Change detection data:
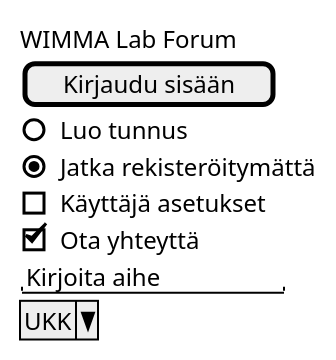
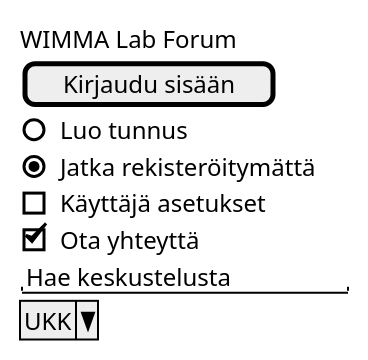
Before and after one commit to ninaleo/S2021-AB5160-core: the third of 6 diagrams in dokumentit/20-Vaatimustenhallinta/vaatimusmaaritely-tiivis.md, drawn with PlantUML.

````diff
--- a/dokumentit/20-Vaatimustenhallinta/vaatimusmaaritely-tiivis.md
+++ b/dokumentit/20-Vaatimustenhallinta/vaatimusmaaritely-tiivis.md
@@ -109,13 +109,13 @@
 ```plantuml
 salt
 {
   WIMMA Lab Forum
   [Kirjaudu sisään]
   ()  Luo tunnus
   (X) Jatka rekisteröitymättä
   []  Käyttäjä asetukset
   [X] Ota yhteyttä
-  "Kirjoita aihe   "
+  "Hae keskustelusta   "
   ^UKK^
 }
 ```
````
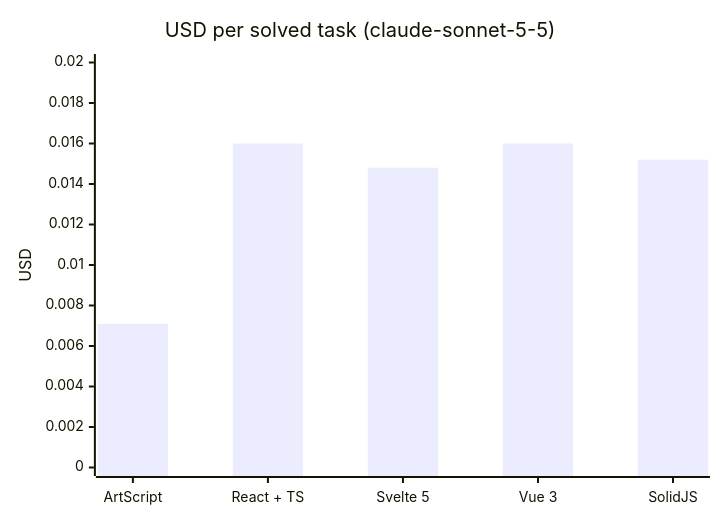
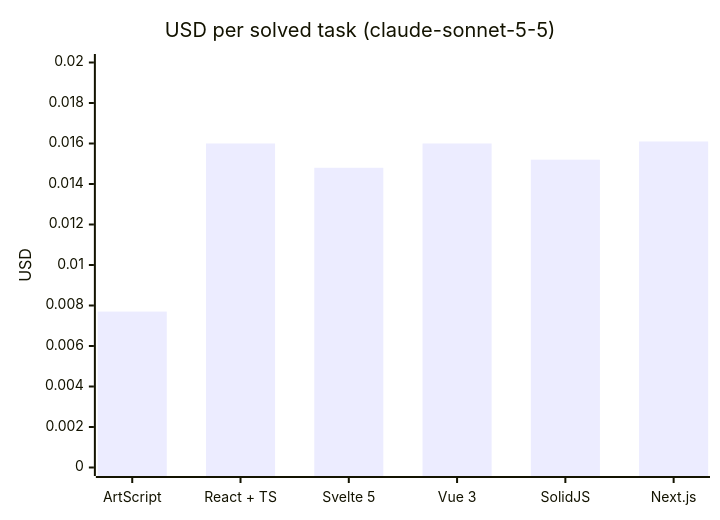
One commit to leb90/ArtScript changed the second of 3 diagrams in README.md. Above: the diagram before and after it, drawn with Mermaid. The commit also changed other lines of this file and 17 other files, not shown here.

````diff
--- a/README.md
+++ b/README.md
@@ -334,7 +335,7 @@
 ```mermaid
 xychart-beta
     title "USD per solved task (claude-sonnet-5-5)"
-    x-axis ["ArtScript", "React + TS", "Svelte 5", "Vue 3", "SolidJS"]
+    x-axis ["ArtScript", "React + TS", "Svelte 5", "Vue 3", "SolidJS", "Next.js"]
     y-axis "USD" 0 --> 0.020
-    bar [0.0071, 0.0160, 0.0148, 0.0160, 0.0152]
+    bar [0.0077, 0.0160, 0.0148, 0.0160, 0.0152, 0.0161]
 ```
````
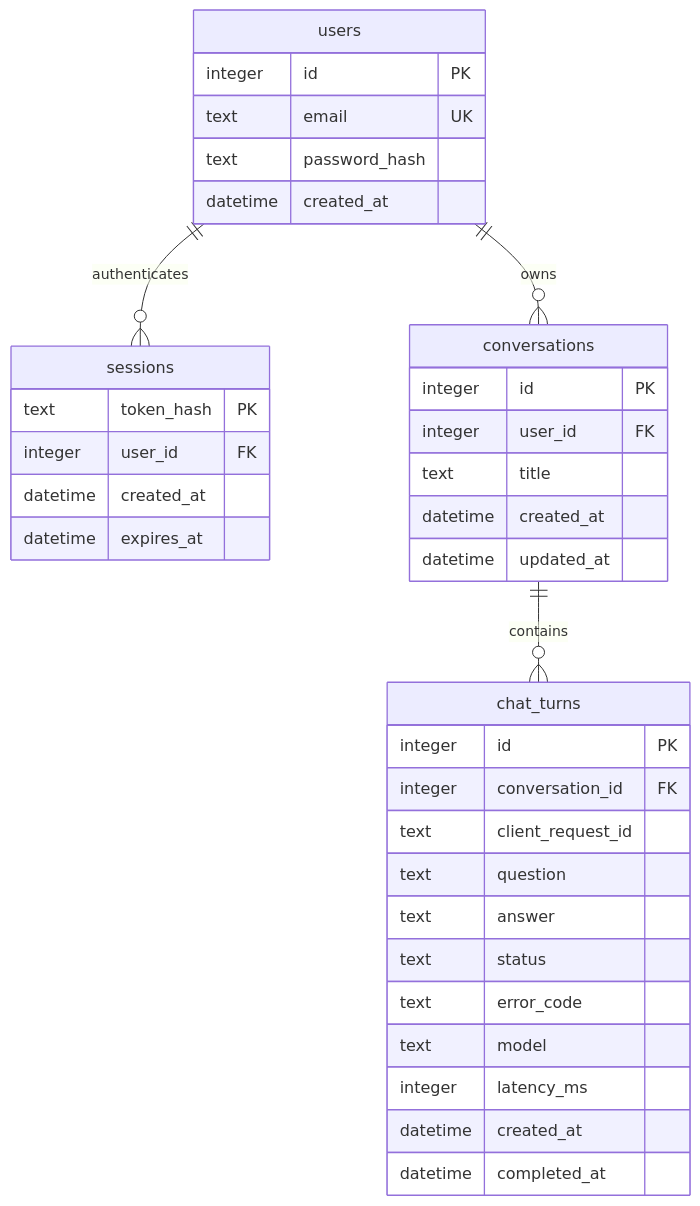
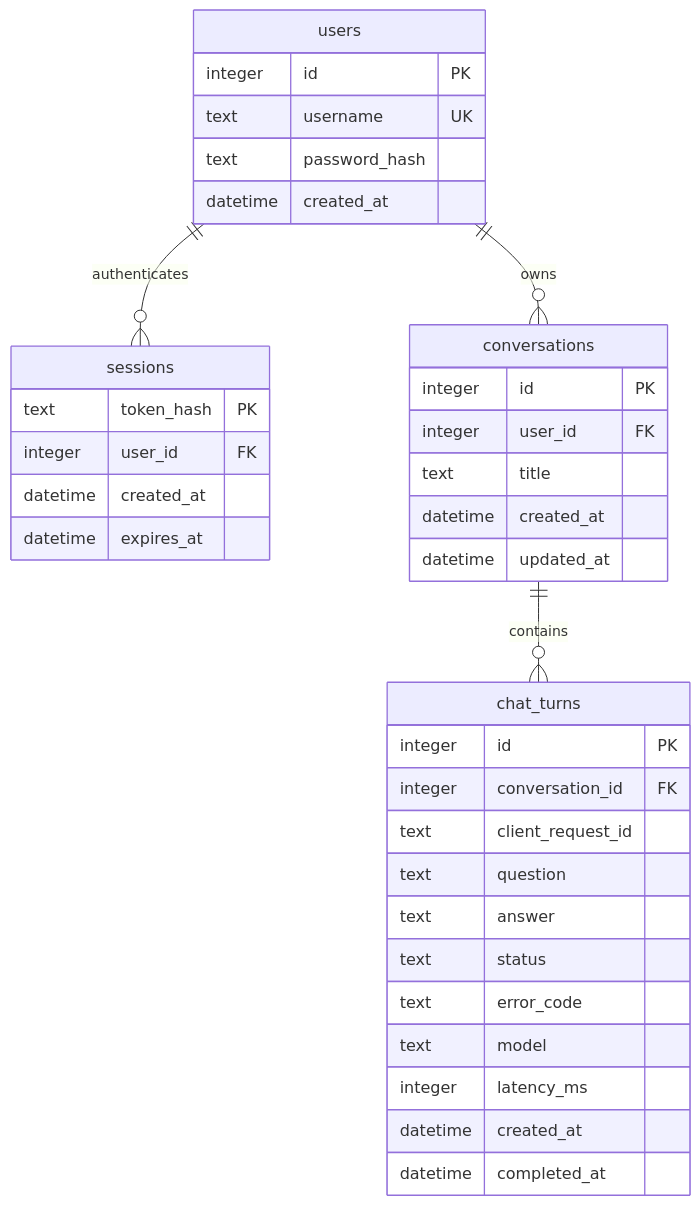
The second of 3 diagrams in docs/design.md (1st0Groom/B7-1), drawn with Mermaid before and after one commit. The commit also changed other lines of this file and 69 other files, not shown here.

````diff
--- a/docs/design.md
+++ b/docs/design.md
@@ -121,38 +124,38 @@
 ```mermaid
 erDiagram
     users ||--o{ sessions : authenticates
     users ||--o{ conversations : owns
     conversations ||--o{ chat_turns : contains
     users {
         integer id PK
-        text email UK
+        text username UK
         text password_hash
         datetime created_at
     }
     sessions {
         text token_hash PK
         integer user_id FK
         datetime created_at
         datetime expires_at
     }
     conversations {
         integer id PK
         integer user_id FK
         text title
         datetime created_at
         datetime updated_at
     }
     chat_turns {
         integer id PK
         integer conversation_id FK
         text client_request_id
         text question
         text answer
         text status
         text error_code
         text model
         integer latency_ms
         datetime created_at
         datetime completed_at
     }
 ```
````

WHAT THIS TASK INVOLVES:
Leave the pictures aside and give the records above back word for word.

EXPECTED ANSWER:
Before and after one commit to ninaleo/S2021-AB5160-core: the third of 6 diagrams in dokumentit/20-Vaatimustenhallinta/vaatimusmaaritely-tiivis.md, drawn with PlantUML.

````diff
--- a/dokumentit/20-Vaatimustenhallinta/vaatimusmaaritely-tiivis.md
+++ b/dokumentit/20-Vaatimustenhallinta/vaatimusmaaritely-tiivis.md
@@ -109,13 +109,13 @@
 ```plantuml
 salt
 {
   WIMMA Lab Forum
   [Kirjaudu sisään]
   ()  Luo tunnus
   (X) Jatka rekisteröitymättä
   []  Käyttäjä asetukset
   [X] Ota yhteyttä
-  "Kirjoita aihe   "
+  "Hae keskustelusta   "
   ^UKK^
 }
 ```
````
One commit to leb90/ArtScript changed the second of 3 diagrams in README.md. Above: the diagram before and after it, drawn with Mermaid. The commit also changed other lines of this file and 17 other files, not shown here.

````diff
--- a/README.md
+++ b/README.md
@@ -334,7 +335,7 @@
 ```mermaid
 xychart-beta
     title "USD per solved task (claude-sonnet-5-5)"
-    x-axis ["ArtScript", "React + TS", "Svelte 5", "Vue 3", "SolidJS"]
+    x-axis ["ArtScript", "React + TS", "Svelte 5", "Vue 3", "SolidJS", "Next.js"]
     y-axis "USD" 0 --> 0.020
-    bar [0.0071, 0.0160, 0.0148, 0.0160, 0.0152]
+    bar [0.0077, 0.0160, 0.0148, 0.0160, 0.0152, 0.0161]
 ```
````
The second of 3 diagrams in docs/design.md (1st0Groom/B7-1), drawn with Mermaid before and after one commit. The commit also changed other lines of this file and 69 other files, not shown here.

````diff
--- a/docs/design.md
+++ b/docs/design.md
@@ -121,38 +124,38 @@
 ```mermaid
 erDiagram
     users ||--o{ sessions : authenticates
     users ||--o{ conversations : owns
     conversations ||--o{ chat_turns : contains
     users {
         integer id PK
-        text email UK
+        text username UK
         text password_hash
         datetime created_at
     }
     sessions {
         text token_hash PK
         integer user_id FK
         datetime created_at
         datetime expires_at
     }
     conversations {
         integer id PK
         integer user_id FK
         text title
         datetime created_at
         datetime updated_at
     }
     chat_turns {
         integer id PK
         integer conversation_id FK
         text client_request_id
         text question
         text answer
         text status
         text error_code
         text model
         integer latency_ms
         datetime created_at
         datetime completed_at
     }
 ```
````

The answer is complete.